_Directions_. Take each line of the material that includes "class" and copy it.

╔══

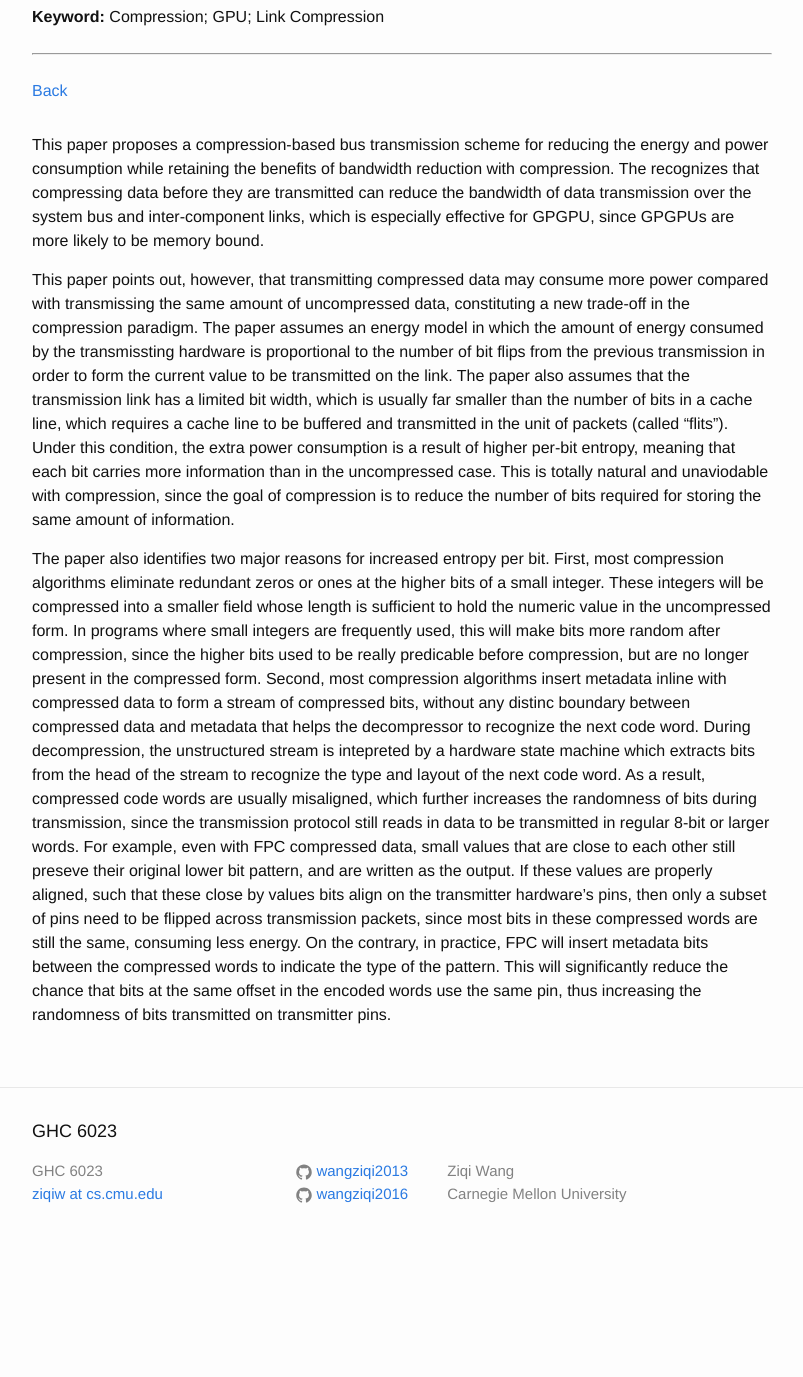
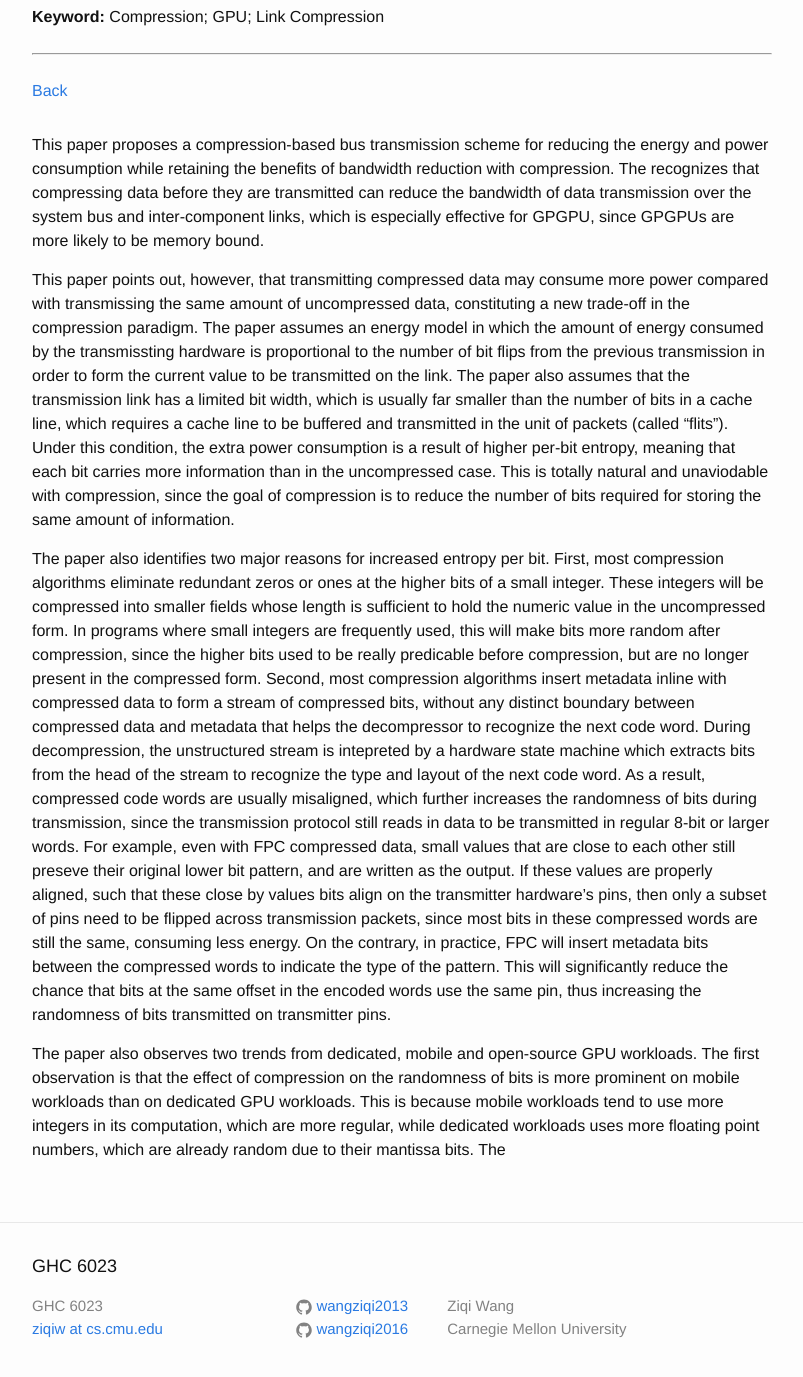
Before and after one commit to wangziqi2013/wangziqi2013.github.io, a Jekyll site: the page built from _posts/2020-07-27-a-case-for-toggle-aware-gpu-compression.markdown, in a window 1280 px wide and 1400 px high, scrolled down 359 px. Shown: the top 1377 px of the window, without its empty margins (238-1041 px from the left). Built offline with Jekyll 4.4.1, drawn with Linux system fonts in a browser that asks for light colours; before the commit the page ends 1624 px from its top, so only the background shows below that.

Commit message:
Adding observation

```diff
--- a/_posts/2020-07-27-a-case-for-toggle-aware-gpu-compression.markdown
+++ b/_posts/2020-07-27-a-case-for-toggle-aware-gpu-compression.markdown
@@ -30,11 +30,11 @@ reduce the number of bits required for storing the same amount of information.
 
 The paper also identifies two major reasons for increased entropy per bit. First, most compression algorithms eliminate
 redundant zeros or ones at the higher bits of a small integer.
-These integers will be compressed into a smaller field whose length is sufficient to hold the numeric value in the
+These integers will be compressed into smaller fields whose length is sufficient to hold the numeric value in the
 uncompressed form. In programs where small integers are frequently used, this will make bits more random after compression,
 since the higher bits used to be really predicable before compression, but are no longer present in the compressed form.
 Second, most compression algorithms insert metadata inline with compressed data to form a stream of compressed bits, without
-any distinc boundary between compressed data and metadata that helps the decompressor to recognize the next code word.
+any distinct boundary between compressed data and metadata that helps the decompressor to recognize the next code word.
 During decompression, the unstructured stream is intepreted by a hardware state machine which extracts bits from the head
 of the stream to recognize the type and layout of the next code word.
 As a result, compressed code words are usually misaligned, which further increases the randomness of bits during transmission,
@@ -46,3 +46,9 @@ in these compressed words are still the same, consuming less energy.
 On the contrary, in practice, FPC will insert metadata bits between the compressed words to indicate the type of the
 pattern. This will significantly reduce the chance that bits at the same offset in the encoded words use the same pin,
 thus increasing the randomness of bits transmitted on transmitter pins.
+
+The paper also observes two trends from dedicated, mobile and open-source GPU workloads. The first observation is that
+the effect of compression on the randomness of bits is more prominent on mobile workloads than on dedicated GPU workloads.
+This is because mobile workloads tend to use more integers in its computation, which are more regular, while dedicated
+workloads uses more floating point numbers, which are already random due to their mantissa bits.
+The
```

╚══
╔══

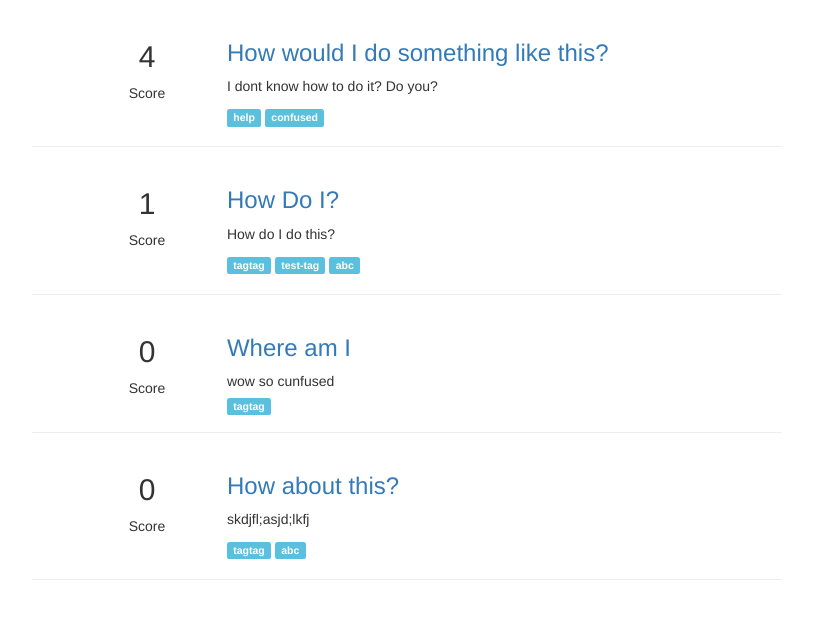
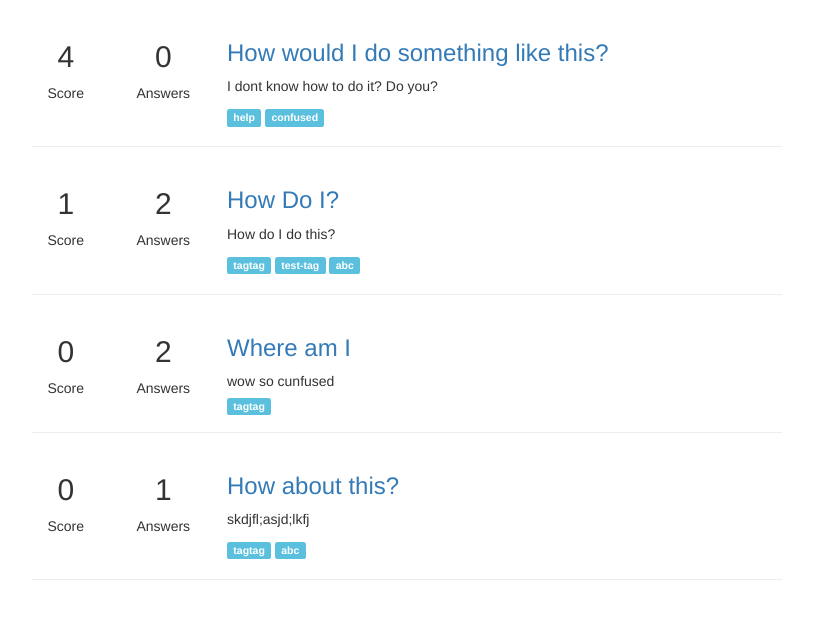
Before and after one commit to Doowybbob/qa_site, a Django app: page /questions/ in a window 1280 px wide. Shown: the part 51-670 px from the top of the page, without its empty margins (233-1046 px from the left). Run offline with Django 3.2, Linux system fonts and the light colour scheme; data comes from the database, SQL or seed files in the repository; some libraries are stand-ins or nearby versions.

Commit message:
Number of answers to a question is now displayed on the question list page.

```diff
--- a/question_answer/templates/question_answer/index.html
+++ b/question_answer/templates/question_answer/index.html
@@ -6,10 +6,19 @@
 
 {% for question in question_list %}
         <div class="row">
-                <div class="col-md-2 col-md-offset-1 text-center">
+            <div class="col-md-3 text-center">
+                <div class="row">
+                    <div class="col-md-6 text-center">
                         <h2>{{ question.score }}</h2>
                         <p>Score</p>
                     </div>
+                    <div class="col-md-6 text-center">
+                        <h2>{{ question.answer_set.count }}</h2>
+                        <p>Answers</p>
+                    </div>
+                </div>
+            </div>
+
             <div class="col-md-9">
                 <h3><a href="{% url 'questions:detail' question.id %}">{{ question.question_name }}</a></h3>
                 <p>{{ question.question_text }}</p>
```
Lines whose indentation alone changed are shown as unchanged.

╚══
╔══

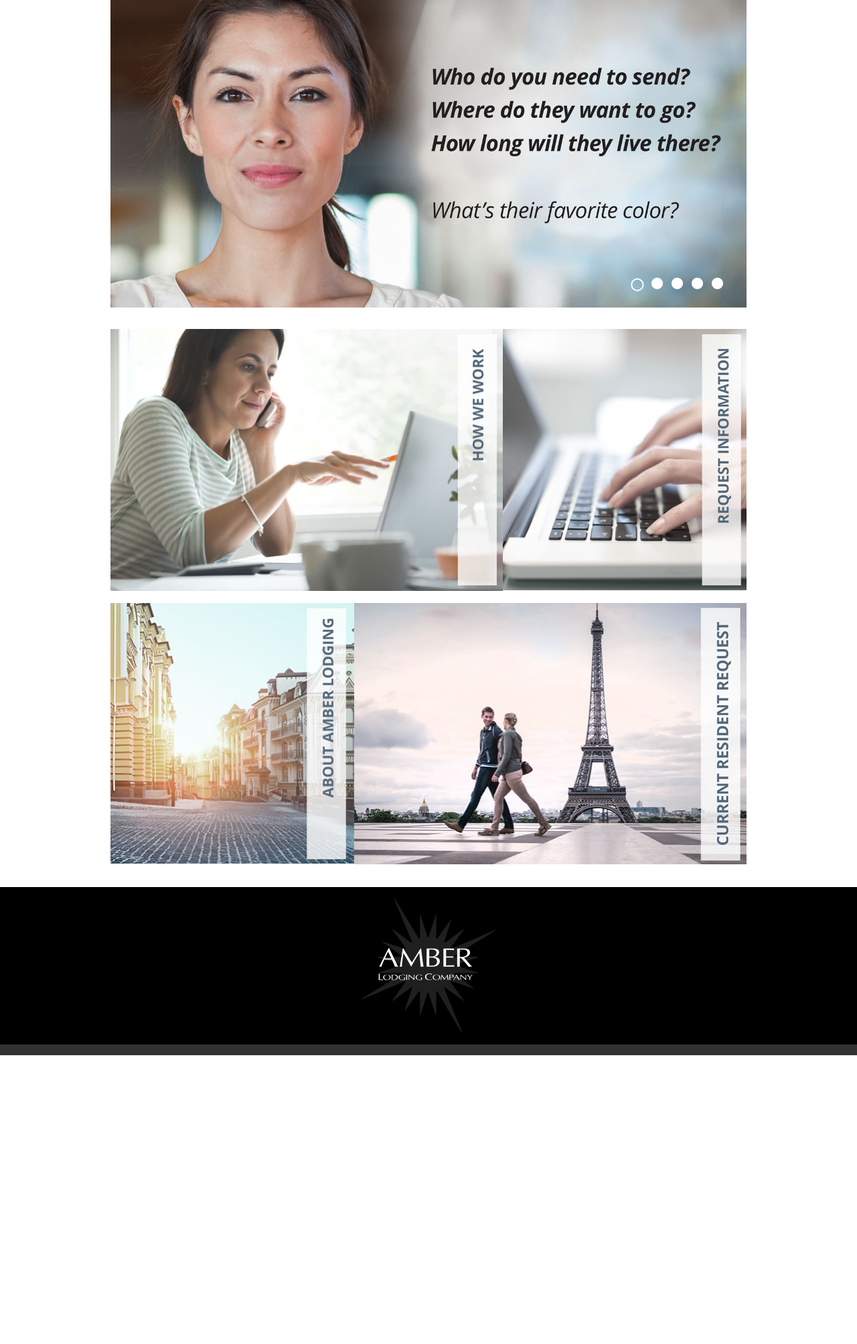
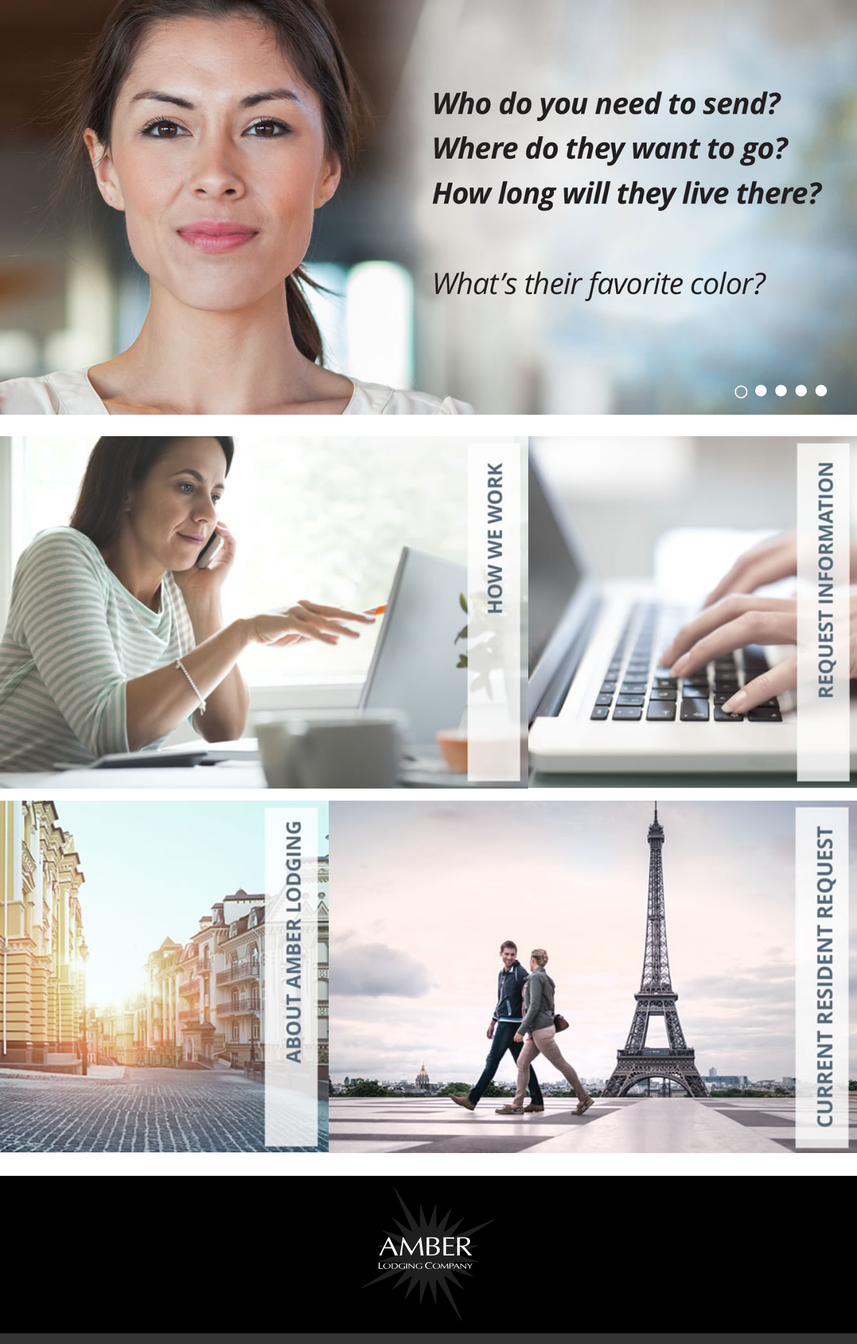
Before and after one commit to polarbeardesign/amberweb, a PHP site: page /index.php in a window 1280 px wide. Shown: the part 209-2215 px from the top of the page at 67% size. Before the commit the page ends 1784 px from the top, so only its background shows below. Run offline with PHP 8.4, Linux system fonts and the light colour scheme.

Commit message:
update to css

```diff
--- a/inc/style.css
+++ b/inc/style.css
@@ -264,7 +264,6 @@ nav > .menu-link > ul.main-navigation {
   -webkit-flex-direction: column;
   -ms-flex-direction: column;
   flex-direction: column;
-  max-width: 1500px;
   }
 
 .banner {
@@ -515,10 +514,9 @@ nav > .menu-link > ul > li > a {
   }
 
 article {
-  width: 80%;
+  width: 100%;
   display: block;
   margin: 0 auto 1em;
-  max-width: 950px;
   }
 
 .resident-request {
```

╚══

_Your response_.
         <div class="row">
-                <div class="col-md-2 col-md-offset-1 text-center">
+            <div class="col-md-3 text-center">
+                <div class="row">
+                    <div class="col-md-6 text-center">
+                    <div class="col-md-6 text-center">
             <div class="col-md-9">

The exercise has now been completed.